Other men swallowed water, here a mouthful, there a pint, anon, maybe, a quart or so, and returned to the shore like foundering derelicts. George's mouth had all the exclusiveness of a fashionable club.
No fair-minded girl objects to a certain tinge of jealousy. Kept within proper bounds, it is a compliment; it makes for piquancy; it is the gin in the ginger-beer of devotion. But it should be a condiment, not a fluid.
'Pleased to meet you,' said Mr Shute. 'Weather keeps up,' said Arthur.
'I'll teach you to—to kiss young ladies!' Mr Shute removed his hat again and gave it another brush. This gave him the necessary time for reflection. 'I don't need it,' he said. 'I've graduated.'
They settled in Roville, that haven of the exile who lives upon remittances.
Archibald, as he had stated to McCay, was engaged to a Miss Milsom—Miss Margaret Milsom. How few men, dear reader, are engaged to girls with svelte figures, brown hair, and large blue eyes, now sparkling and vivacious, now dreamy and soulful, but always large and blue! How few, I say. You are, dear reader, and so am I, but who else? Archibald was one of the few who happened to be.
Until he was thirty he had been satisfied to class all poetry (except that of Mr George Cohan) under the general heading of punk.
Why was it, mused Mr Ferguson, that every girl in every country town in every county of England who had ever recited 'Curfew shall not ring tonight' well enough to escape lynching at the hands of a rustic audience was seized with the desire to come to London and go on the stage?
Adolf was one of that numerous band of Swiss and German youths who come to this country prepared to give their services ridiculously cheap in exchange for the opportunity of learning the English language.
And the races and tides of immigration are always changing but also always the same. Though I can't imagine many of those young men are named "Adolf" anymore.
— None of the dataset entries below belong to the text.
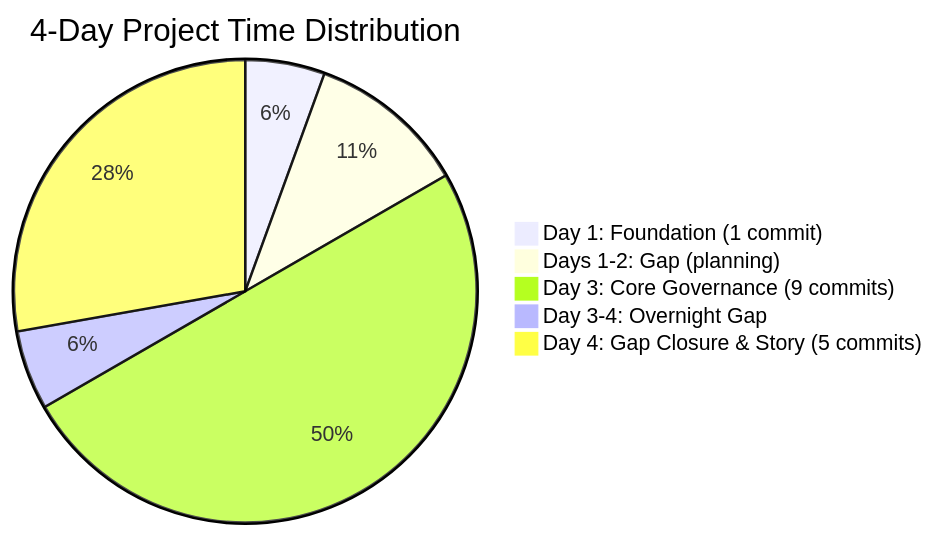
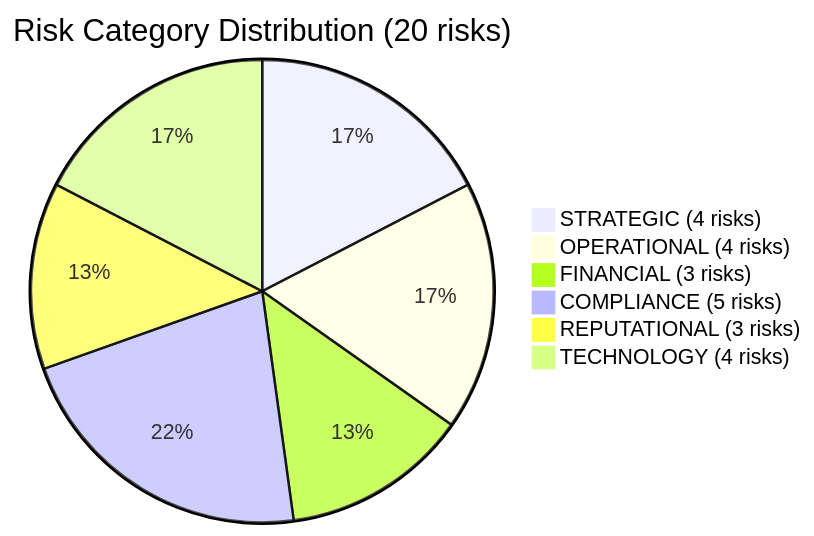
The sixth of 10 diagrams in projects/001-cabinet-office-genai/PROJECT-STORY.md (tractorjuice/arckit-test-project-v8-cabinet-office-genai), drawn with Mermaid before and after one commit. The commit also changed other lines of this file, not shown here.

First line of the commit message:
feat: PROJECT-STORY.md v4.0 - comprehensive project narrative with timeline analysis

````diff
--- a/projects/001-cabinet-office-genai/PROJECT-STORY.md
+++ b/projects/001-cabinet-office-genai/PROJECT-STORY.md
@@ -205,8 +513,9 @@
 ```mermaid
-pie title 4-Day Project Time Distribution
-    "Day 1: Foundation (1 commit)" : 1
-    "Days 1-2: Gap (planning)" : 2
-    "Day 3: Core Governance (9 commits)" : 9
-    "Day 3-4: Overnight Gap" : 1
-    "Day 4: Gap Closure & Story (5 commits)" : 5
+pie title Risk Category Distribution (20 risks)
+    "STRATEGIC (4 risks)" : 20
+    "OPERATIONAL (4 risks)" : 20
+    "FINANCIAL (3 risks)" : 15
+    "COMPLIANCE (5 risks)" : 25
+    "REPUTATIONAL (3 risks)" : 15
+    "TECHNOLOGY (4 risks)" : 20
 ```
````
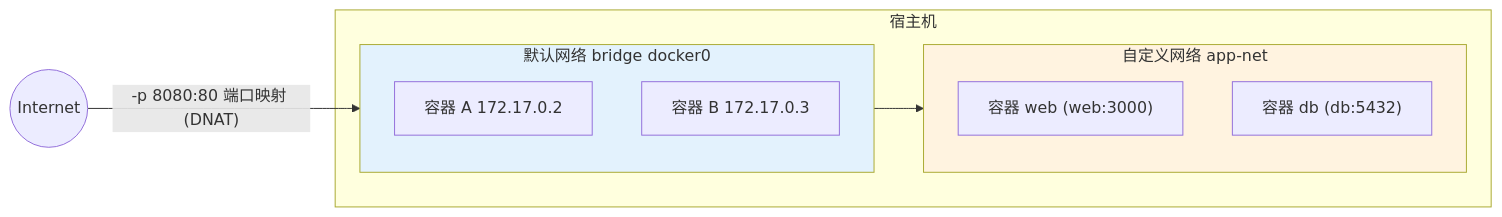
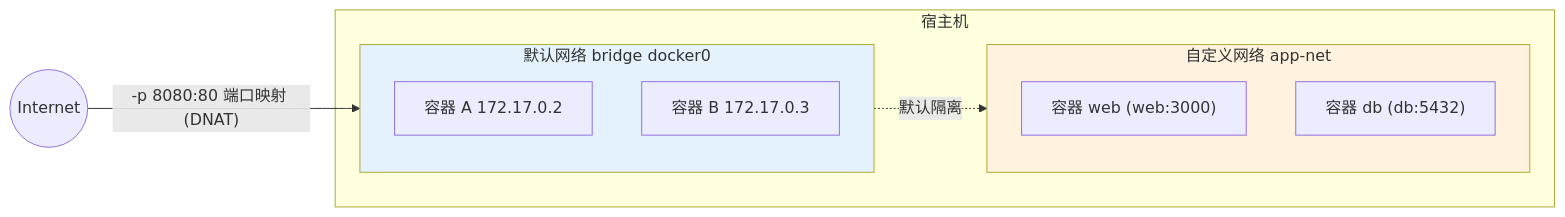
The fourth of 8 diagrams in Docker/01-概述与架构原理.md (SongF0140/blog_knowledge), drawn with Mermaid before and after one commit. The commit also changed other lines of this file and 12 other files, not shown here.

````diff
--- a/Docker/01-概述与架构原理.md
+++ b/Docker/01-概述与架构原理.md
@@ -341,19 +350,19 @@
 ```mermaid
 flowchart LR
     subgraph Host["宿主机"]
         subgraph N1["默认网络 bridge docker0"]
             A["容器 A  172.17.0.2"]
             B["容器 B  172.17.0.3"]
         end
         subgraph N2["自定义网络 app-net"]
             C["容器 web (web:3000)"]
             D["容器 db  (db:5432)"]
         end
     end
 
     Internet(("Internet")) -->|"-p 8080:80 端口映射 (DNAT)"| N1
-    N1 --> N2
+    N1 -.默认隔离.-> N2
 
     style N1 fill:#e3f2fd
     style N2 fill:#fff3e0
 ```
````
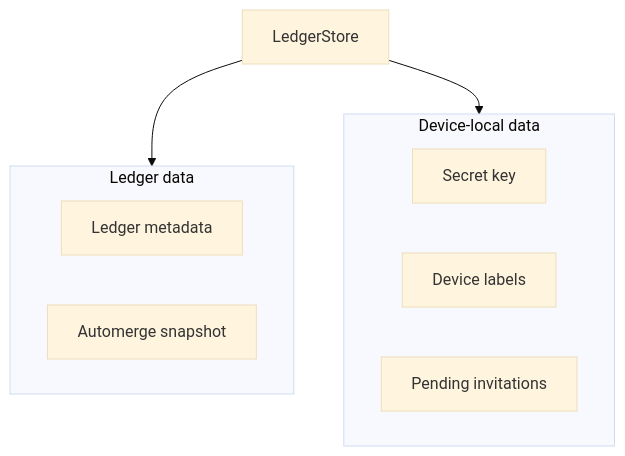
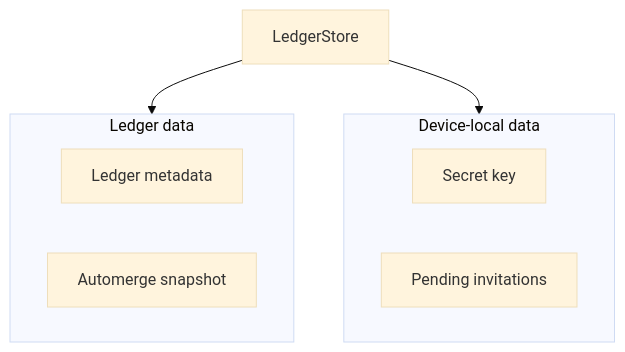
One commit to unbill-project/unbill changed the diagram in .sirno/lake/unbill-storage.md. Above: the diagram before and after it, drawn with Mermaid (base theme). The commit also changed other lines of this file and 70 other files, not shown here.

Commit message:
feat: store device labels in ledger documents

````diff
--- a/.sirno/lake/unbill-storage.md
+++ b/.sirno/lake/unbill-storage.md
@@ -18,16 +18,15 @@
 ```mermaid
 flowchart TB
     Store["LedgerStore"]
     subgraph LedgerData["Ledger data"]
         Meta["Ledger metadata"]
         Snapshot["Automerge snapshot"]
     end
     subgraph DeviceData["Device-local data"]
         Key["Secret key"]
-        Labels["Device labels"]
         Pending["Pending invitations"]
     end
 
     Store --> LedgerData
     Store --> DeviceData
 ```
````
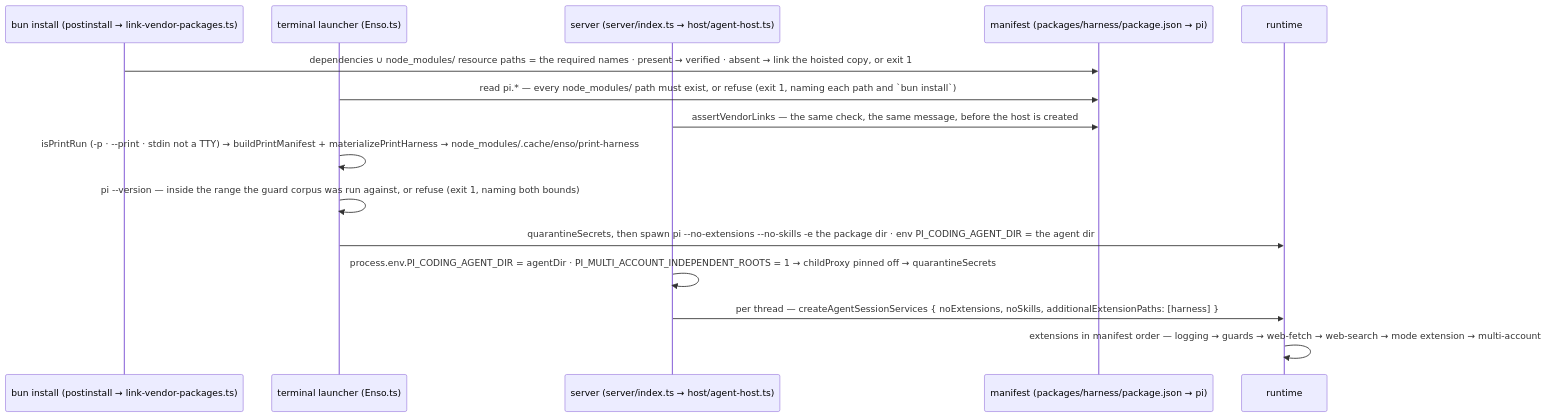
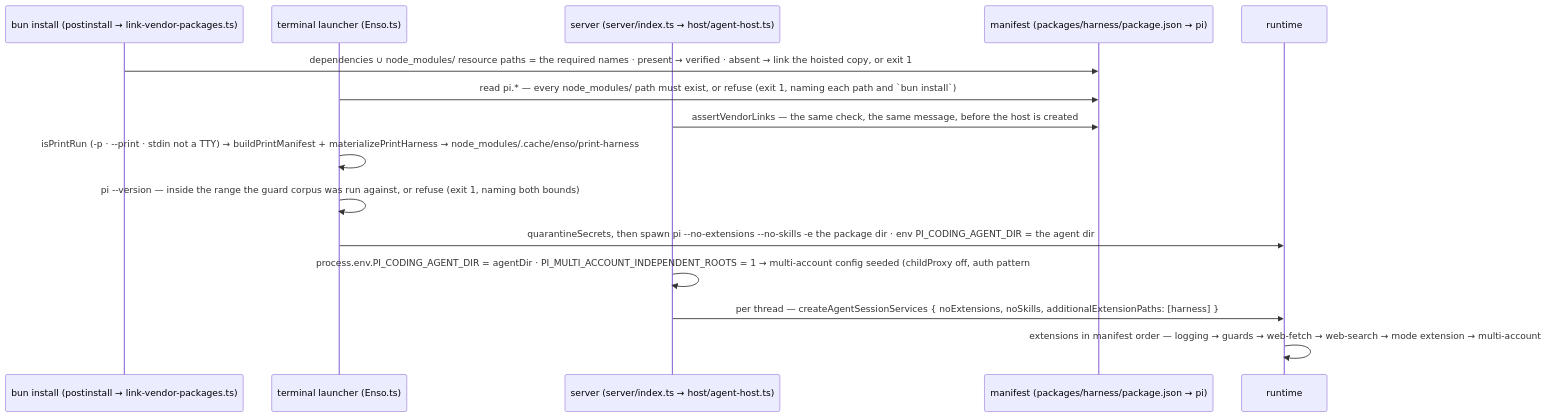
One commit to dopamine911/enso-harness changed the diagram in docs/flows/boot-and-launchers.md. Above: the diagram before and after it, drawn with Mermaid. The commit also changed 6 other files, not shown here.

````diff
--- a/docs/flows/boot-and-launchers.md
+++ b/docs/flows/boot-and-launchers.md
@@ -11,18 +11,18 @@
 ```mermaid
 sequenceDiagram
   participant I as bun install (postinstall → link-vendor-packages.ts)
   participant Z as terminal launcher (Enso.ts)
   participant S as server (server/index.ts → host/agent-host.ts)
   participant M as manifest (packages/harness/package.json → pi)
   participant R as runtime
 
   I->>M: dependencies ∪ node_modules/ resource paths = the required names · present → verified · absent → link the hoisted copy, or exit 1
   Z->>M: read pi.* — every node_modules/ path must exist, or refuse (exit 1, naming each path and `bun install`)
   S->>M: assertVendorLinks — the same check, the same message, before the host is created
   Z->>Z: isPrintRun (-p · --print · stdin not a TTY) → buildPrintManifest + materializePrintHarness → node_modules/.cache/enso/print-harness
   Z->>Z: pi --version — inside the range the guard corpus was run against, or refuse (exit 1, naming both bounds)
   Z->>R: quarantineSecrets, then spawn pi --no-extensions --no-skills -e the package dir · env PI_CODING_AGENT_DIR = the agent dir
-  S->>S: process.env.PI_CODING_AGENT_DIR = agentDir · PI_MULTI_ACCOUNT_INDEPENDENT_ROOTS = 1 → childProxy pinned off → quarantineSecrets
+  S->>S: process.env.PI_CODING_AGENT_DIR = agentDir · PI_MULTI_ACCOUNT_INDEPENDENT_ROOTS = 1 → multi-account config seeded (childProxy off, auth pattern #341) → quarantineSecrets
   S->>R: per thread — createAgentSessionServices { noExtensions, noSkills, additionalExtensionPaths: [harness] }
   R->>R: extensions in manifest order — logging → guards → web-fetch → web-search → mode extension → multi-account
 ```
````
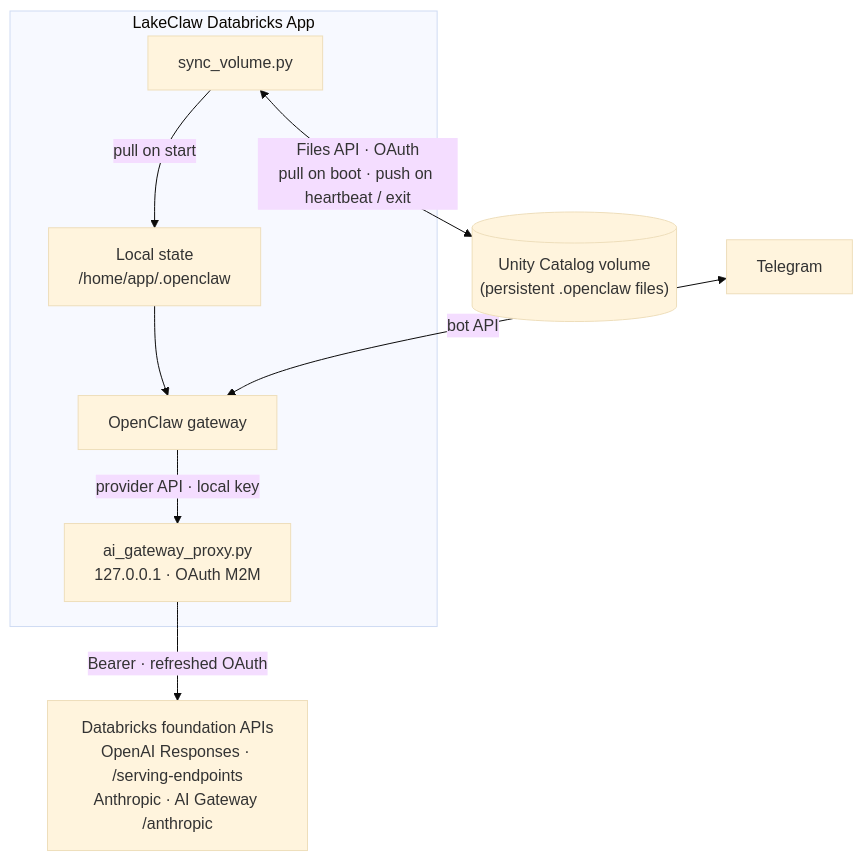
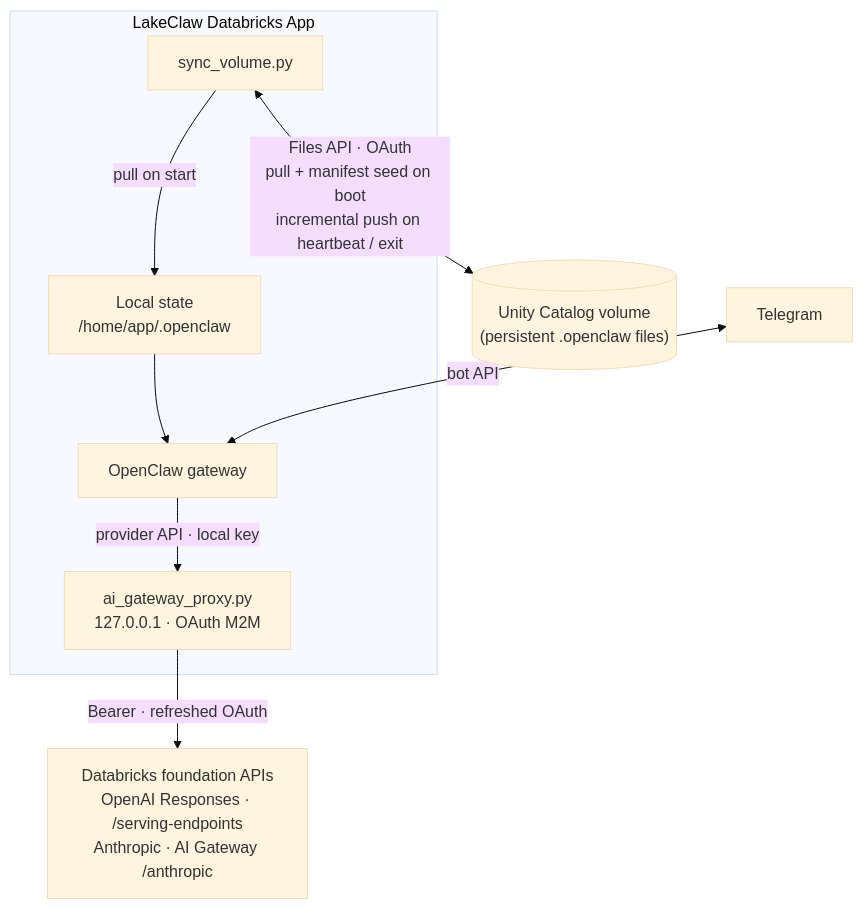
One commit to mik3lol/lakeclaw changed the diagram in README.md. Above: the diagram before and after it, drawn with Mermaid (base theme). The commit also changed other lines of this file, not shown here.

First line of the commit message:
Document incremental volume sync and push manifest in README

````diff
--- a/README.md
+++ b/README.md
@@ -11,22 +11,22 @@
 ```mermaid
 flowchart TB
   TG[Telegram]
 
   subgraph App["LakeClaw Databricks App"]
     GW[OpenClaw gateway]
     PX["ai_gateway_proxy.py<br/>127.0.0.1 · OAuth M2M"]
     DISK["Local state<br/>/home/app/.openclaw"]
     SYNC["sync_volume.py"]
 
     SYNC -->|"pull on start"| DISK
     DISK --> GW
   end
 
   FMA["Databricks foundation APIs<br/>OpenAI Responses · /serving-endpoints<br/>Anthropic · AI Gateway /anthropic"]
   VOL[("Unity Catalog volume<br/>(persistent .openclaw files)")]
 
   TG <-->|"bot API"| GW
   GW -->|"provider API · local key"| PX
   PX -->|"Bearer · refreshed OAuth"| FMA
-  SYNC <-->|"Files API · OAuth<br/>pull on boot · push on heartbeat / exit"| VOL
+  SYNC <-->|"Files API · OAuth<br/>pull + manifest seed on boot<br/>incremental push on heartbeat / exit"| VOL
 ```
````
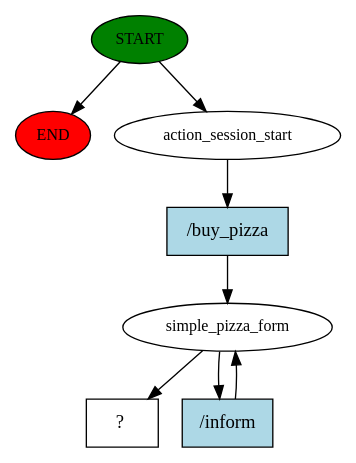
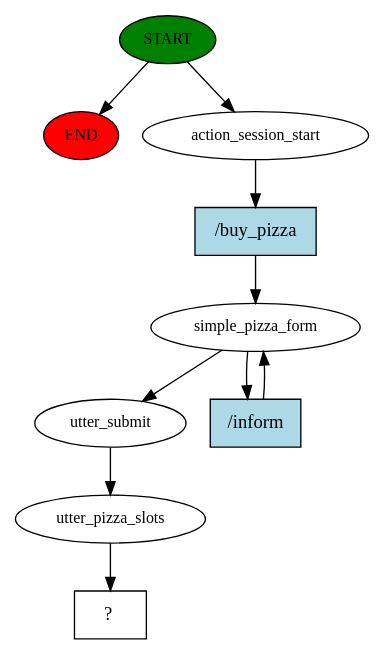
The diagram in story_graph.dot (pawel22222/project-test), drawn with Graphviz before and after one commit. The commit also changed 2 other files, not shown here.

Commit message:
fix: form pizza - uncommented action_endpoint in endpoints.yml update: .gitignore

```diff
--- a/story_graph.dot
+++ b/story_graph.dot
@@ -1,16 +1,20 @@
 digraph  {
 0 [class="start active", fillcolor=green, fontsize=12, label=START, style=filled];
 "-1" [class=end, fillcolor=red, fontsize=12, label=END, style=filled];
 1 [class=active, fontsize=12, label=action_session_start];
 2 [class=active, fontsize=12, label=simple_pizza_form];
-6 [class="intent dashed active", label="  ?  ", shape=rect];
-7 [class="intent active", fillcolor=lightblue, label="/buy_pizza", shape=rect, style=filled];
-8 [class="intent active", fillcolor=lightblue, label="/inform", shape=rect, style=filled];
+5 [class=active, fontsize=12, label=utter_submit];
+6 [class=active, fontsize=12, label=utter_pizza_slots];
+7 [class="intent dashed active", label="  ?  ", shape=rect];
+8 [class="intent active", fillcolor=lightblue, label="/buy_pizza", shape=rect, style=filled];
+9 [class="intent active", fillcolor=lightblue, label="/inform", shape=rect, style=filled];
 0 -> "-1"  [class="", key=NONE, label=""];
 0 -> 1  [class=active, key=NONE, label=""];
-1 -> 7  [class=active, key=0];
-2 -> 6  [class=active, key=NONE, label=""];
-2 -> 8  [class=active, key=0];
-7 -> 2  [class=active, key=0];
+1 -> 8  [class=active, key=0];
+2 -> 5  [class=active, key=NONE, label=""];
+2 -> 9  [class=active, key=0];
+5 -> 6  [class=active, key=NONE, label=""];
+6 -> 7  [class=active, key=NONE, label=""];
 8 -> 2  [class=active, key=0];
+9 -> 2  [class=active, key=0];
 }
```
Here's the thing in a nutshell. You find the girl. Right. Of course, you've got to meet her once, just to establish the connexion. Then you get busy. First week, looks. Just look at her. Second week, letters. Write to her every day. Third week, flowers. Send her some every afternoon. Fourth week, presents with a bit more class about them. Bit of jewellery now and then. See what I mean? Fifth week,—lunches and suppers and things. Sixth week, propose, though you can do it in the fifth week if you see a chance. You've got to leave that to the fellow's judgement. Well, there you are.